DATA UNDER STUDY>
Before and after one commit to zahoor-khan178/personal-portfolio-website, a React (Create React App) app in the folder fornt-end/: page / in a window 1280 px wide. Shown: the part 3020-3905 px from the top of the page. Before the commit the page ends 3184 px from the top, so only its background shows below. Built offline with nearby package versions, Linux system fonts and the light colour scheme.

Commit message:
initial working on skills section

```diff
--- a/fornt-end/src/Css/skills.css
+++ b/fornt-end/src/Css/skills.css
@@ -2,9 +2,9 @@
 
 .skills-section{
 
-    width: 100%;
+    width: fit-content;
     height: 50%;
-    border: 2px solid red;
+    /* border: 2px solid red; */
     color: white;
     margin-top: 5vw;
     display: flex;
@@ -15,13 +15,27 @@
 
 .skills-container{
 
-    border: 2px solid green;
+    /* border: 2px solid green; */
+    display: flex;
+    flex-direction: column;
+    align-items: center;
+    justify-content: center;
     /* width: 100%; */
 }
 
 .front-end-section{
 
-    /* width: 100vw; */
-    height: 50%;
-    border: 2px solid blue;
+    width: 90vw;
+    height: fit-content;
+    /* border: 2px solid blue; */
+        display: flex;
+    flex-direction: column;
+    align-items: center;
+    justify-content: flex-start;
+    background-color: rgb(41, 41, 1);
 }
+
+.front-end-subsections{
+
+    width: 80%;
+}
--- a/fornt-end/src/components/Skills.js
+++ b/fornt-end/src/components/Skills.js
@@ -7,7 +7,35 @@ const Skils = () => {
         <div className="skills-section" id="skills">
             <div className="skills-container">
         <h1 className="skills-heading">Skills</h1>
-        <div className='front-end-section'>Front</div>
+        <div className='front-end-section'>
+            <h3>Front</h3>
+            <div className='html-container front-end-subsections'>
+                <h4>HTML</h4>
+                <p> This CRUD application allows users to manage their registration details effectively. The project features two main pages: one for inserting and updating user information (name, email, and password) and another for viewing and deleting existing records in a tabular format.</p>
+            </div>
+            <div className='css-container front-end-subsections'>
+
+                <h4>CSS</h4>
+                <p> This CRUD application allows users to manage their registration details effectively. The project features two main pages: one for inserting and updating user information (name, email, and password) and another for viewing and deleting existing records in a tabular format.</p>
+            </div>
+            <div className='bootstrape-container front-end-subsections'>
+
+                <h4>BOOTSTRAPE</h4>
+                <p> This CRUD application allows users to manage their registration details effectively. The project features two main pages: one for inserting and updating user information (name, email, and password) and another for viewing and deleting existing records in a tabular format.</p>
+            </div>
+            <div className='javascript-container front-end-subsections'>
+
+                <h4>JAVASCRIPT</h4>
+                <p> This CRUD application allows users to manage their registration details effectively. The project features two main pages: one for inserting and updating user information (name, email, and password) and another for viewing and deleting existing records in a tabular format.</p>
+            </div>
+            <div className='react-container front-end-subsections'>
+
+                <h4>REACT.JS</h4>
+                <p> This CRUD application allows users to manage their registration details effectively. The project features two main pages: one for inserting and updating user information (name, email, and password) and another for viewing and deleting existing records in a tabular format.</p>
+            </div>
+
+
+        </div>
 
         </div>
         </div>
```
* * *
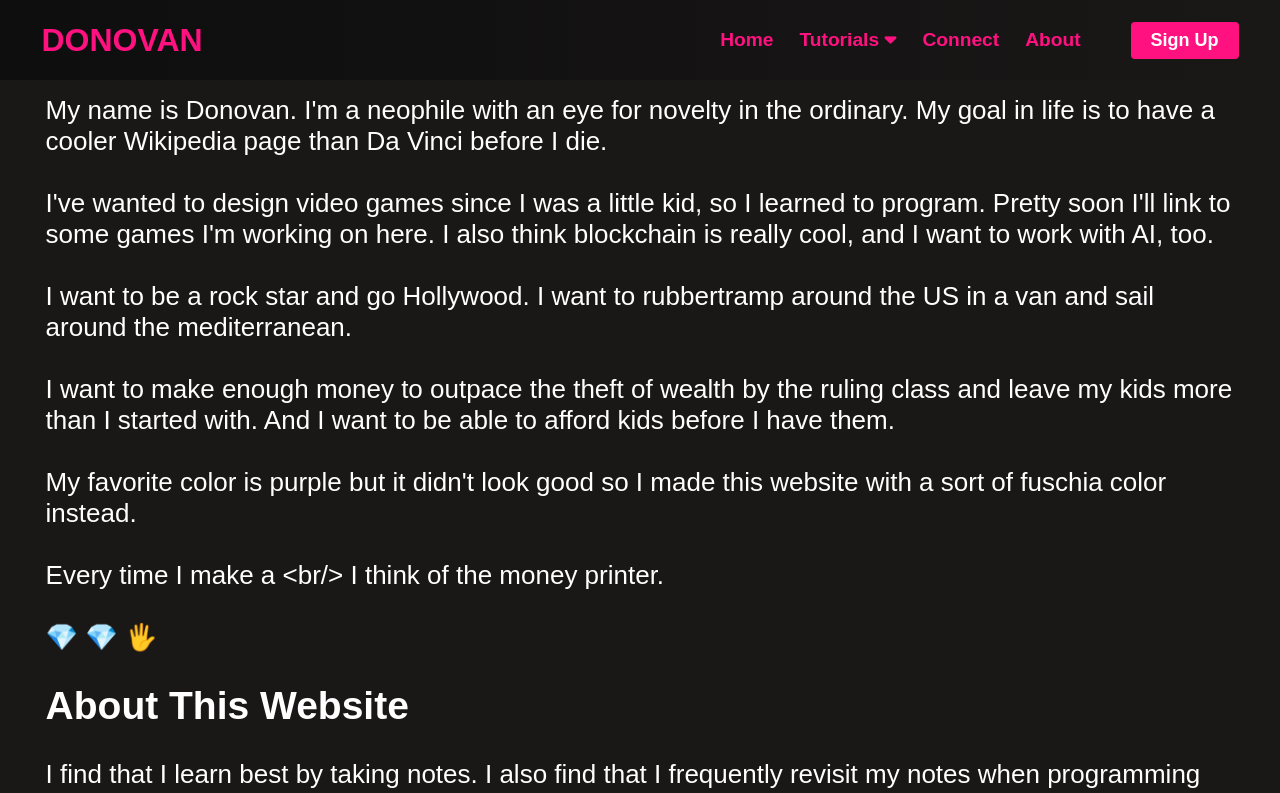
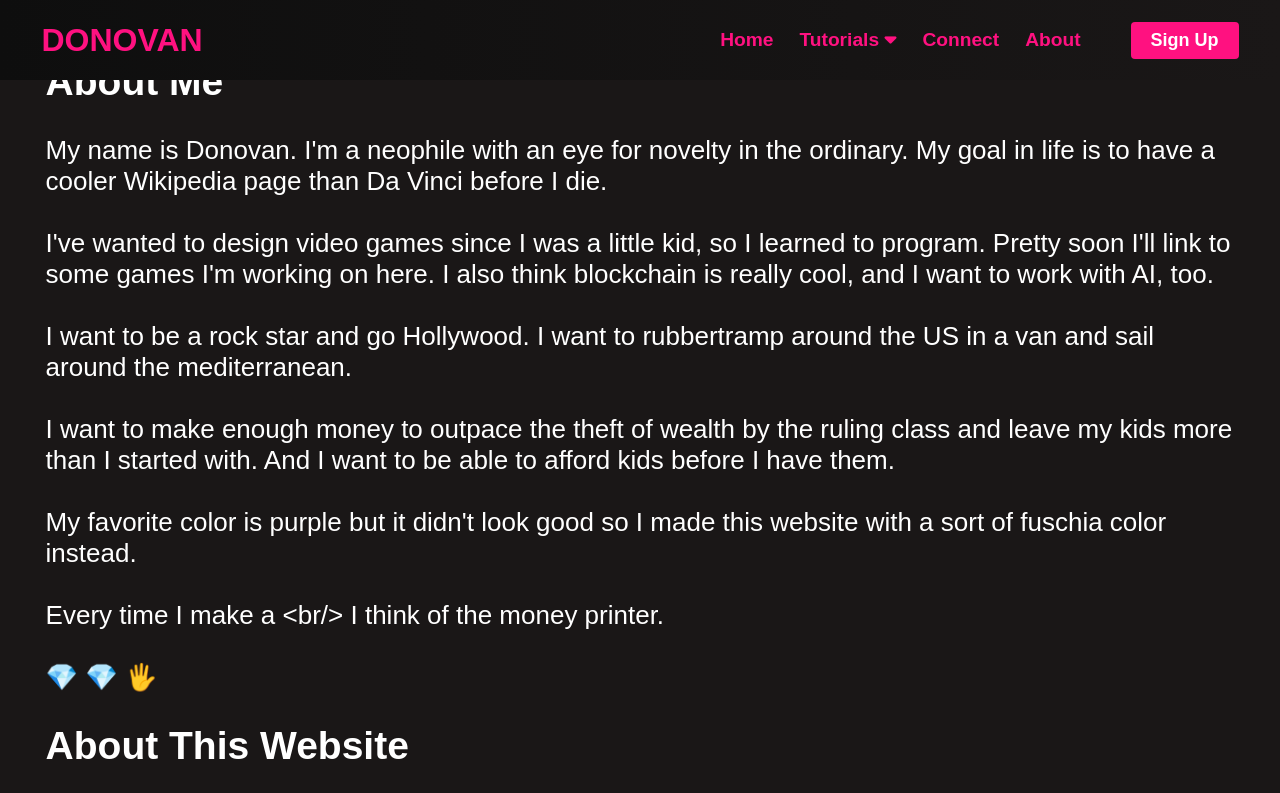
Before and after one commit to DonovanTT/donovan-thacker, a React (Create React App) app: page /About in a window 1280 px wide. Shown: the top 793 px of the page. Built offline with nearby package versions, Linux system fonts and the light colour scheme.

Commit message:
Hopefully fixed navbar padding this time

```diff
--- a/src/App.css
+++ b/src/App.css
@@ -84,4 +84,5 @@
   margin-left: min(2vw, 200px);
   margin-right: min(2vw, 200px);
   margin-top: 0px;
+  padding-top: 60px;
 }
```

EXERCISE REQUIREMENTS>
Your answer should consist of the count of lines in the listing that hold the word "className", with nothing else.

SOLVED PROBLEM>
10